The Chase Brock Experience’s ‘The Four Seasons’

Photo: Rosalie O'Connor

  The November 26, 2019 publication of The UN environment programme Emissions Gap Report 2019  confirms yet again that Earth is in serious trouble.  Findings directed specifically at the U.S. and China conclude that action must be taken ASAP.  Thru Sunday, December 8 at Theatre Row, The Chase Brock Experience provides a strong response to climate change with The Four Seasons, which Brock visualizes as a dance of destruction. Brock's 2008 ballet (female dancers wear ballet slippers instead of pointe shoes) is a loose, yet potent, narrative.  The dancers - Jane Abbott, Michael Bishop, Chloë Campbell, Kendrick D. Carter, Kassandra Cruz, Kory Geller, David Hochberg, Yukiko Kashiki, Honza Pelichovský,

BAM Next Wave 2019: ‘The End of Eddy’

  "From my childhood I have no happy memories. I don’t mean to say that I never, in all those years, felt any happiness or joy. But suffering is all-consuming: it somehow gets rid of anything that doesn’t fit into its system."  Édouard Louis Young Adults are not the usual Next Wave Festival crowd, so BAM's new Artistic Director David Binder included them in his inaugural season of debuts.artists.  He and Next Wave couldn't have made a wiser choice than selecting Pamela Carter's adaptation of Édouard Louis's autobiographical novel The End of Eddy.  The joint production of Scotland's Untitled Projects and the U.K.'s Unicorn Theatre  chronicling the author's

DruidShakespeare: Richard III at Lincoln Center’s White Light Festival

Aaron Monaghan as Richard III. Photo: Richard Termine

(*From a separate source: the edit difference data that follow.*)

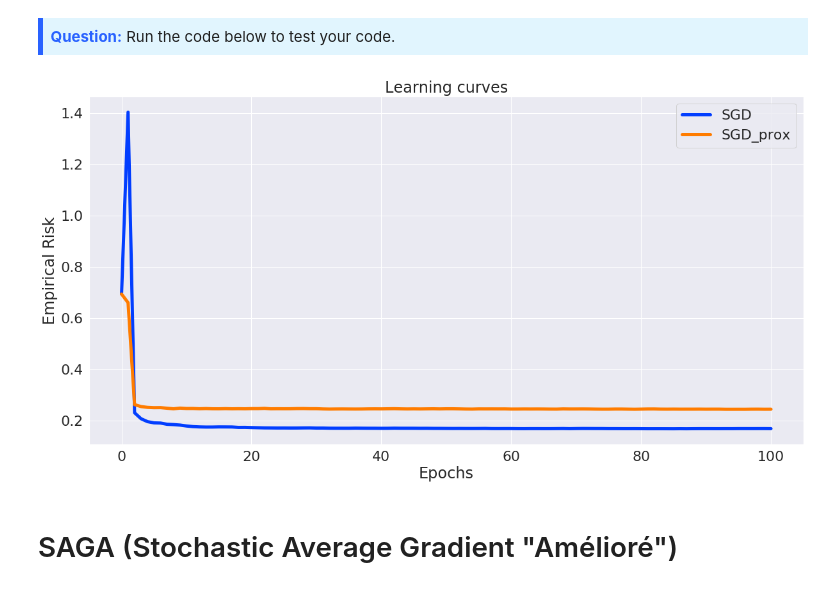
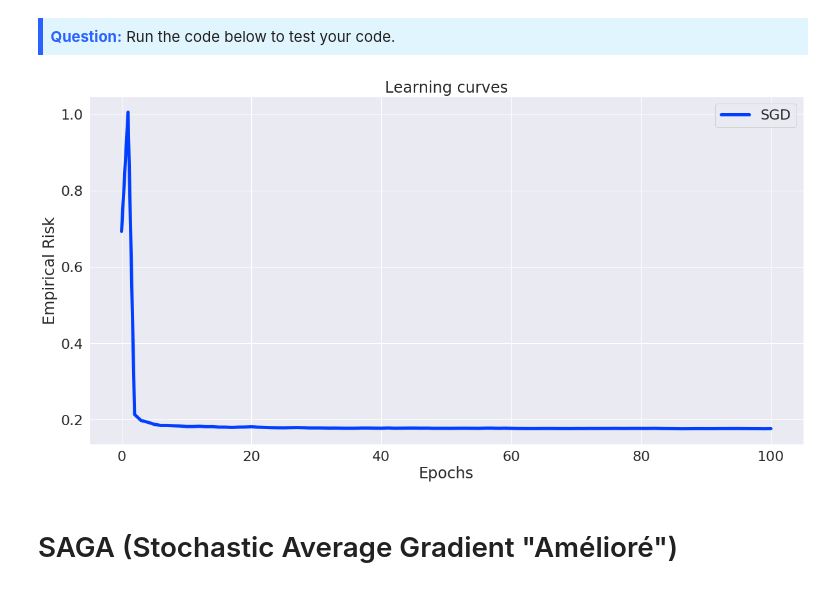
Before and after one commit to BeGIMATH/CDO_LAB, a Jupyter notebook: lab.ipynb, the cells around one changed output. Saved outputs shown, nothing was run; the diff lists cells and outputs as text; code cells hidden in the pictures.

```diff
--- a/lab.ipynb
+++ b/lab.ipynb
@@ -267,8 +272,5 @@ from lib.visuals import learning_curve
 clf_gd = LogisticRegression(solver='gd',l2=0.01, max_iter=1000)
 clf_gd.fit(A_train, b_train)
 
-clf_gd_prox = LogisticRegression(solver='gd_prox',l1=0.01,l2=0.01, max_iter=1000)
-clf_gd_prox.fit(A_train, b_train)
-
-learning_curve(GD=clf_gd,GD_PROX=clf_gd_prox)
+learning_curve(GD=clf_gd)
 # %% [output]
@@ -342,14 +344,9 @@ def SGD(x0, grad, prox, max_iter, n, L, mu):
 # %%
 clf_sgd = LogisticRegression(solver='sgd',l2=0.01,max_iter=100*len(b_train))
 clf_sgd.fit(A_train, b_train)
 
-clf_sgd_prox = LogisticRegression(solver='sgd_prox',l1=0.01,l2=0.01,max_iter=100*len(b_train))
-clf_sgd_prox.fit(A_train, b_train)
-
-
-
-learning_curve(SGD=clf_sgd,SGD_prox=clf_sgd_prox)
+learning_curve(SGD=clf_sgd)
 # %% [output]
-[figure, old version]
+[figure, new version]
 # %% [markdown]
 # SAGA (Stochastic Average Gradient "Amélioré")
```
Also changed, not shown: parts of 36 cells of this notebook, 1 other file.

  DruidShaekespeare's Richard III  is a bruising experience, which is as it should be.  The Irish troupe's contribution to the tenth anniversary season of Lincoln Center's White Light Festival  (playing thru November 23rd at John Jay College's Gerald W. Lynch Theatre), absolutely fulfills the festival's mission of looking and listening without distraction for greater understanding.  Shakespeare never hides Richard's ambition and watching it played out in the ugliness The War of the Roses created makes it inevitable. Director Garry Hynes has the perfect Richard in Aaron Monaghan.  No one would ever mistake him for a weakling, but when things don't go his way his voice becomes high pitched like a

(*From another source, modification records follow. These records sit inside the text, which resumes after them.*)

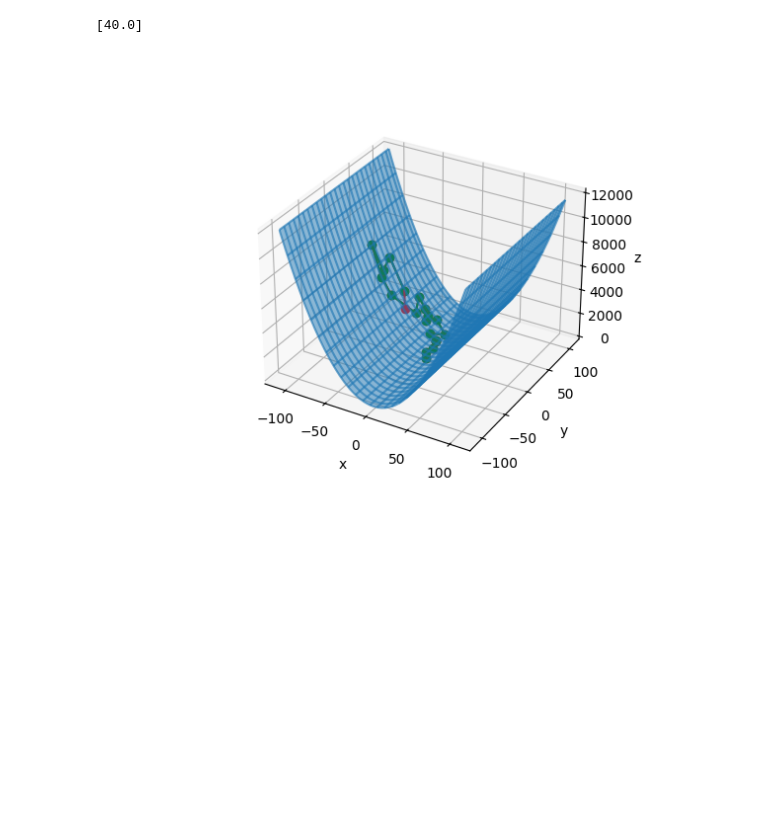
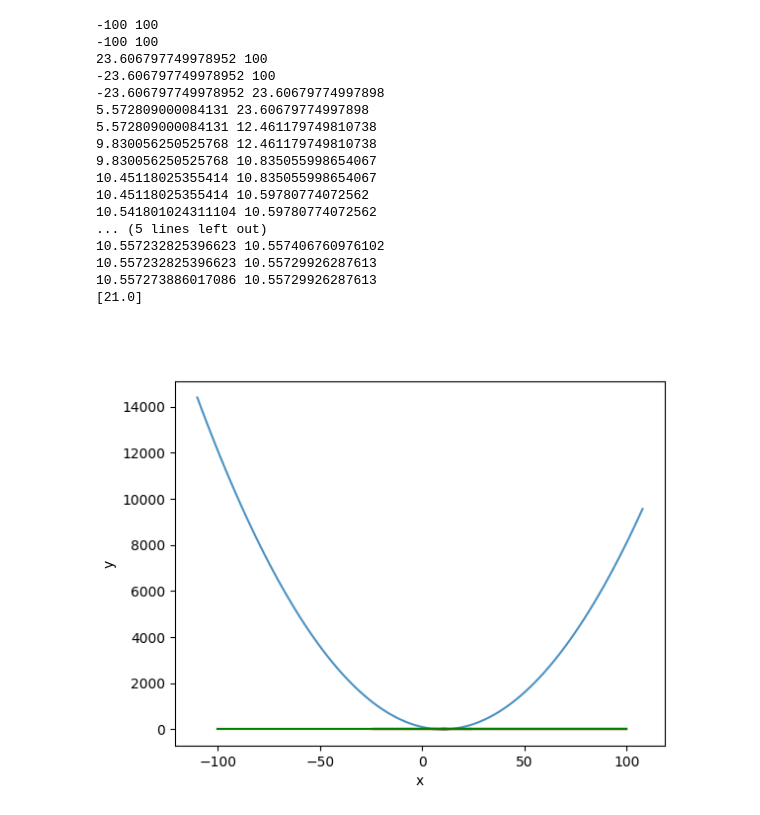
Before and after one commit to Skorniakov-Leonid/Methods-of-optimization, a Jupyter notebook: presentation/lab-1/test.ipynb, the cells around one changed output. Saved outputs shown, nothing was run; the diff lists cells and outputs as text; code cells hidden in the pictures; blank space fills up the shorter version.

Commit message:
golden ratio added

```diff
--- a/presentation/lab-1/test.ipynb
+++ b/presentation/lab-1/test.ipynb
@@ -1,25 +1,42 @@
 # %%
 %matplotlib widget
 from src.metric import CallCount
 from src.common.oracul import LambdaOracul
 
-from src.lab1.stop_condition import CountCondition
+from src.lab1.stop_condition import CountCondition, PrecisionCondition
 import numpy as np
 from src.common import Oracul, Point
 from src.lab1.method_processor import MethodProcessor
-from src.lab1.methods import RandomMethod
+from src.lab1.methods import RandomMethod, GoldenRatioMethod
 
 import matplotlib.pyplot as plt
 
 fig = plt.figure()
 
 method = RandomMethod()
-oracul = LambdaOracul(lambda x, y: x ** 2)
-point, metrics, anim = MethodProcessor.process(method, oracul, CountCondition(20), metrics=[CallCount()], visualize=True,
-                                              low_bracket=[-100, -100], high_bracket=[100, 100])
+golden_ratio = GoldenRatioMethod()
+oracul = LambdaOracul(lambda x: (x - 10) ** 2, 2)
+point, metrics, anim = MethodProcessor.process(golden_ratio, oracul, CountCondition(20), metrics=[CallCount()], method_params = {"a":-100, "b":100}, visualize=True,
+                                              low_bracket=[-100], high_bracket=[100])
 print(metrics)
 plt.show()
 # %% [output]
-[40.0]
+-100 100
+-100 100
+23.606797749978952 100
+-23.606797749978952 100
+-23.606797749978952 23.60679774997898
+5.572809000084131 23.60679774997898
+5.572809000084131 12.461179749810738
+9.830056250525768 12.461179749810738
+9.830056250525768 10.835055998654067
+10.45118025355414 10.835055998654067
+10.45118025355414 10.59780774072562
+10.541801024311104 10.59780774072562
+... (5 lines left out)
+10.557232825396623 10.557406760976102
+10.557232825396623 10.55729926287613
+10.557273886017086 10.55729926287613
+[21.0]
-[figure, old version]
+[figure, new version]
 [figure]
```
Also changed, not shown: 2 other files.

Ars Nova presents ‘Dr. Ride’s American Beach House’ by Liza Birkenmeier

Kristen Sieh (left) & Erin Marke (right). Photo: Ben Arons Photography

  Historic events impact lives.  There are the famous examples of Walt Whitman's Civil War poetry, Abraham Zapruder's home movie of the events in Dealey Plaza on November 22, 1963 and the January 21, 2017 Women's March posters currently displayed at Poster House.  But then there are the private ones.  BFFs Harriet (Kristen Sieh) and Matilda (Erin Markey) confront a turning point in their relationship during a landmark event in U.S. space history in Liza Birkenmeier's Dr. Ride's American Beach House, now playing through November 3, 2019 at Ars Nova at Greenwich House.  Birekenmeier is Ars Nova's current Tow Playwright-in-Residence. Harriet and Matilda

Top